This seems crazy to a professional player who looks at it from the point of view of ROI’s +EV. Yes, they lost $1,000 to get a $50 chip set or a $100 restaurant card, but people gladly lose this kind of money for a free buffet and/or the occasional hotel stay at a brick & mortar casino. They are going to gamble anyway, and gambling is not the way they earn a living, so give them an experience to soften their losses.
If I lose $1,000 to a casino over a handful of visits during a six month period, but receive tickets to a show I want to see I’m generally pretty happy. Yes, it sucks losing $1,000, but if I can afford it, and I enjoyed my time gambling, who cares? I probably had at least one winning session (another good experience) and I got free tickets to a show. Sure, those $50 tickets essentially cost me $1,000, but I was going to gamble anyway and now I get to see a show and have a nice dinner (on my own dime) beforehand.
Landry’s Inc. is a great example of this potential synergy
This type of incentivizing is going to take partnerships between online operators and merchants. But, even without partnering up with local restaurants, or Amazon.com, or some other merchants, these possibilities already exist in some places.
Take Landry’s Inc. for instance. The restaurant and hospitality giant owns the Golden Nugget in Atlantic City (which operates GoldenNuggetCasino.com) as well as over 50 restaurants and chains.
So imagine if GoldenNuggetCasino.com offered vouchers to restaurants instead of or alongside reward dollars?
Imagine a husband tells his wife he is going to deposit $300 at an online poker site, and the wife rolls her eyes because her husband is crap at poker, but it’s only $300 of nonessential money, so let him have his fun.
He will likely lose the $300, maybe deposit a couple more times (probably without telling his wife) and lose that money as well over the course of a month. But in the process perhaps he earns enough rewards points for a $100 restaurant voucher to one of Landry’s many upscale steak houses or seafood restaurants, which he uses to take his wife out for a nice dinner.
Yeah, he lost $500, maybe $1,000, but in his wife’s eyes, he was excited about playing, it’s not irreplaceable money, and it kept him occupied over the past month (maybe he spent far less time and money at the bar with his friends), and I got an awesome dinner date out of it.
If the husband wants to keep playing he can, with his own money, and the experience of the dinner softens the blow of the losses for everyone involved. It’s something to laugh about: “How’s your $500 Steak?”

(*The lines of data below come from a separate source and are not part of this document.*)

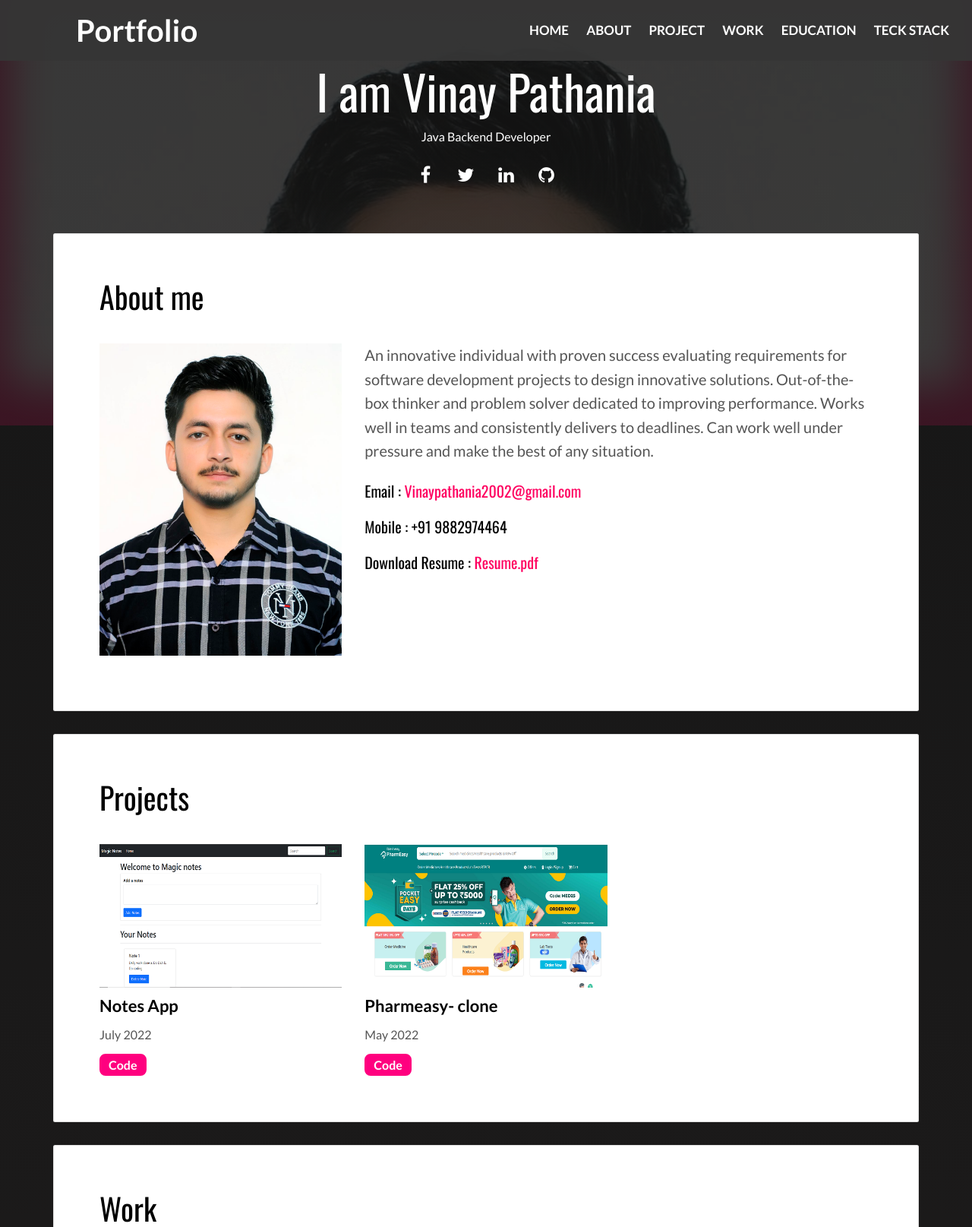
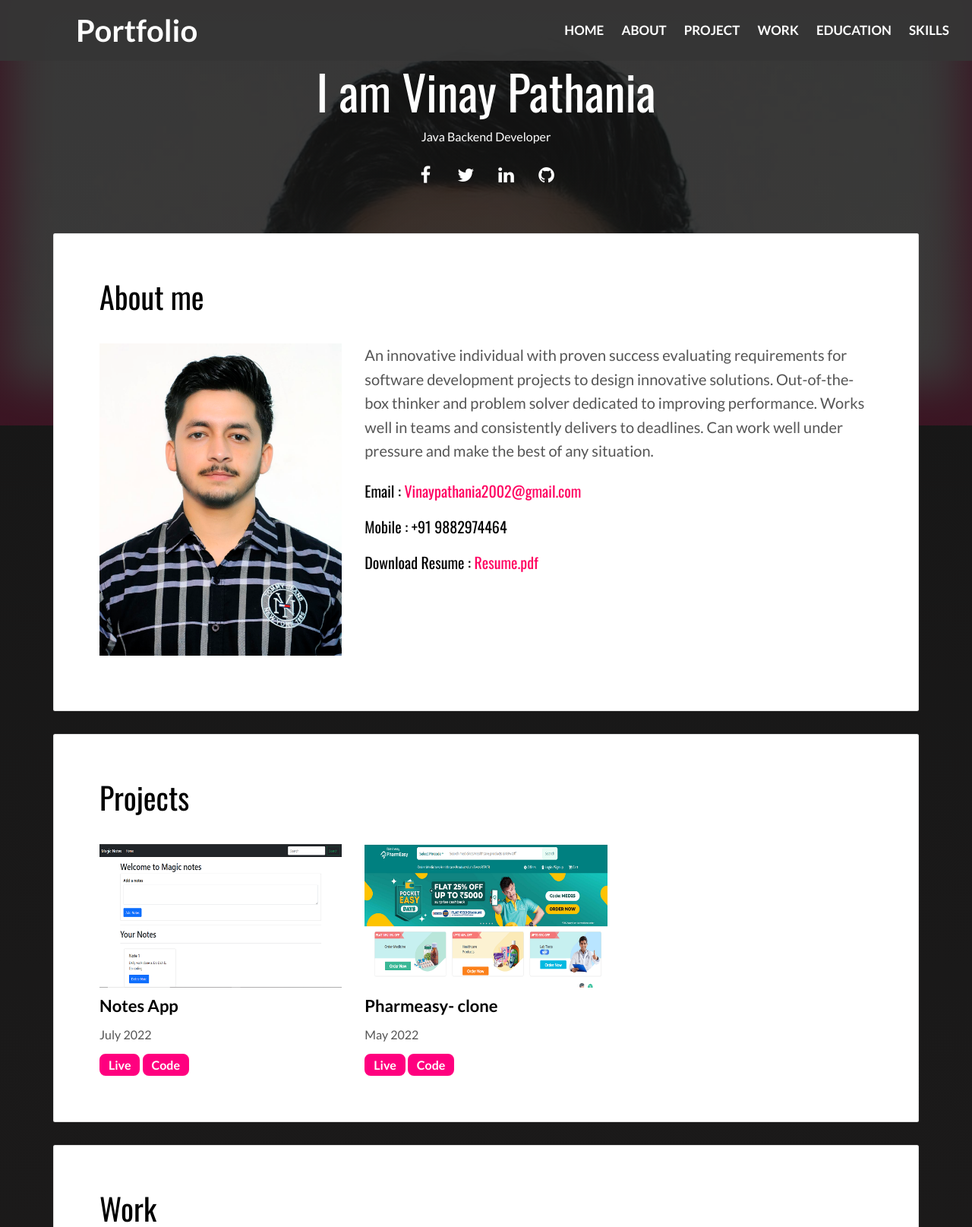
Before and after one commit to VinayPathania/VinayPathania.github.io, a plain HTML site: page index.html in a window 1280 px wide. Shown: the top 1615 px of the page at 76% size. Drawn offline with nearby package versions, Linux system fonts and the light colour scheme.

Commit message:
heading updated and project live button added

```diff
--- a/index.html
+++ b/index.html
@@ -40,7 +40,7 @@
         <li><a class="active" href="#Projects">Project</a></li>
         <li><a class="active" href="#Work">Work</a></li>
         <li><a class="active" href="#Education">Education</a></li>
-        <li><a class="active" href="#TeckStack">teck Stack</a></li>
+        <li><a class="active" href="#TeckStack">Skills</a></li>
       </ul>
     </nav>
 
@@ -142,6 +142,7 @@
                     />
                     <h3 class="h5"><a href="https://deluxe-biscuit-f08e73.netlify.app/">Notes App</a></h3>
                     <p>July 2022</p>
+                    <button class="project-btn" ><a href="https://deluxe-biscuit-f08e73.netlify.app/" target="_blank">Live</a></button>
                     <button class="project-btn"><a href="https://github.com/VinayPathania/Team-Spartans">Code</a></button>
                   </div>
                   <div class="col-md-4">
@@ -152,6 +153,7 @@
                     />
                     <h3 class="h5"><a href="https://mellifluous-chimera-f8ade7.netlify.app/">Pharmeasy- clone</a></h3>
                     <p>May 2022</p>
+                    <button class="project-btn"><a href="https://mellifluous-chimera-f8ade7.netlify.app/" target="_blank">Live</a></button>
                     <button class="project-btn"><a href="https://github.com/VinayPathania/Java-Script-----Projects/tree/main/P-7%20Magic%20Notes">Code</a></button>
                   </div>
                   <!-- <div class="col-md-4">
@@ -332,7 +334,7 @@
 
             <div class="card" id="TeckStack">
               <div class="card-block">
-                <h2>Teck stack</h2>
+                <h2>Skills</h2>
                 <img class="teckStack" src="./assets/images/TeckStack/html-5.png" alt="HTML">
                 <img class="teckStack" src="./assets/images/TeckStack/css-3.png" alt="CSS">
                 <img class="teckStack" src="./assets/images/TeckStack/js.png" alt="JS">
@@ -341,6 +343,7 @@
                 <img class="teckStack" src="./assets/images/TeckStack/github.png" alt="Github">
                 <img class="teckStack" src="./assets/images/TeckStack/oracle.png" alt="oracle">
                 <img class="teckStack" src="./assets/images/TeckStack/visual-studio.png" alt="VisualStudio">
+                <img class="teckStack" src="./assets/images/TeckStack/SpringBoot.png" alt="SpringBoot">
 
               </div>
             </div>
```
Also changed, not shown: assets/images/TeckStack/SpringBoot.png (added), assets/images/gitCalender/git-calender.png, assets/images/gitCalender/git-stats.png.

Unfortunately, here is what happens now. In the current system the husband would simply lose the same amount of money (plus the bonus money he received) over the course of maybe two months. He would have nothing to show for it, nothing to offer his wife, and no experience to fondly look back upon. All that happened was he lost money.
Which scenario is:
- the husband going to enjoy more?
- the wife going to be more likely to allow him to redeposit and try again?
As a married man I consider these rhetorical questions.
For most people who gamble recreationally, it’s not about the money lost, or how fast you lost it, it’s about the experience you had with that money. Even if you end up paying what amounts to $1,000 for tickets to a comedy show, if the experience is good it was worth it, and you’ll take the chance and gamble again.
Several times I have gone to a casino with my wife for a dinner and/or a show and lost money gambling. If the dinner and show are good, the gambling losses are just a side note to the story; if I go to the casino and only gamble the losses are THE story.
So while my former self (the professional poker player) would choose the reward dollars; my current self (a recreational gambler) takes the real world rewards 100% of the time.